== WORK REQUEST ==
Keep only the lines of the listing that include the word "Advanced", and copy them.

== SUPPLIED DATA ==
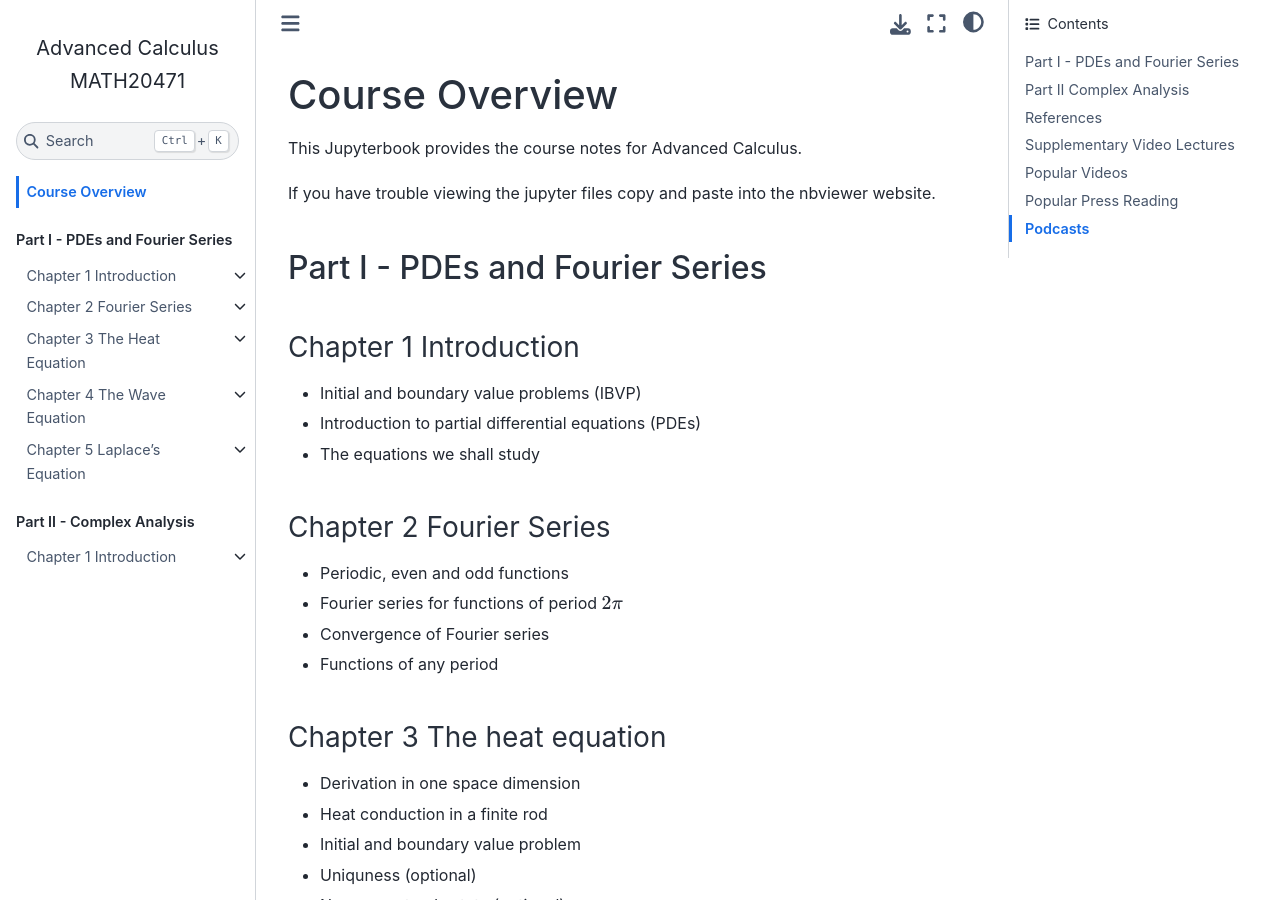
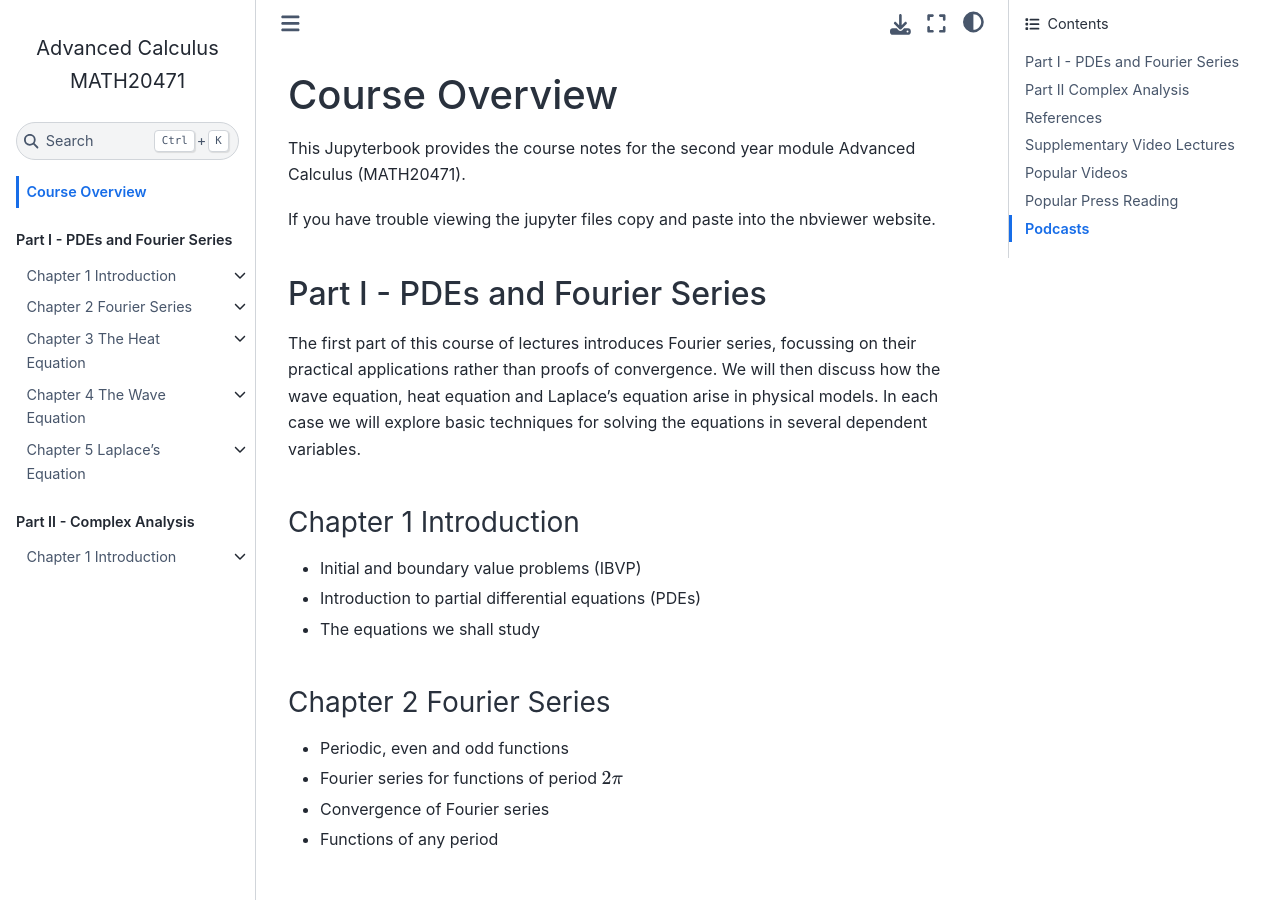
Before and after one commit to jjcrofts77/Advanced-Calculus-MATH20471, a Jupyter Book: the page built from intro.md, in a window 1280 px wide and 900 px high. Built offline with Jupyter Book 1.0.4 settings and Sphinx 7.4.7 and the Sphinx Book theme 1.1.4, drawn with Linux system fonts in a browser that asks for light colours.

Commit message:
Update intro.md

```diff
--- a/intro.md
+++ b/intro.md
@@ -1,11 +1,13 @@
 <!-- #region -->
 # Course Overview
 
-This Jupyterbook provides the course notes for Advanced Calculus.
+This Jupyterbook provides the course notes for the second year module Advanced Calculus (MATH20471).
 
 If you have trouble viewing the jupyter files copy and paste into the nbviewer website.
 
 ## Part I - PDEs and Fourier Series
+
+The first part of this course of lectures introduces Fourier series, focussing on their practical applications rather than proofs of convergence. We will then discuss how the wave equation, heat equation and Laplace's equation arise in physical models. In each case we will explore basic techniques for solving the equations in several dependent variables.
 
 ### Chapter 1 Introduction
    - Initial and boundary value problems (IBVP)
```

== SOLUTION TO THIS EXERCISE ==
Before and after one commit to jjcrofts77/Advanced-Calculus-MATH20471, a Jupyter Book: the page built from intro.md, in a window 1280 px wide and 900 px high. Built offline with Jupyter Book 1.0.4 settings and Sphinx 7.4.7 and the Sphinx Book theme 1.1.4, drawn with Linux system fonts in a browser that asks for light colours.
-This Jupyterbook provides the course notes for Advanced Calculus.
+This Jupyterbook provides the course notes for the second year module Advanced Calculus (MATH20471).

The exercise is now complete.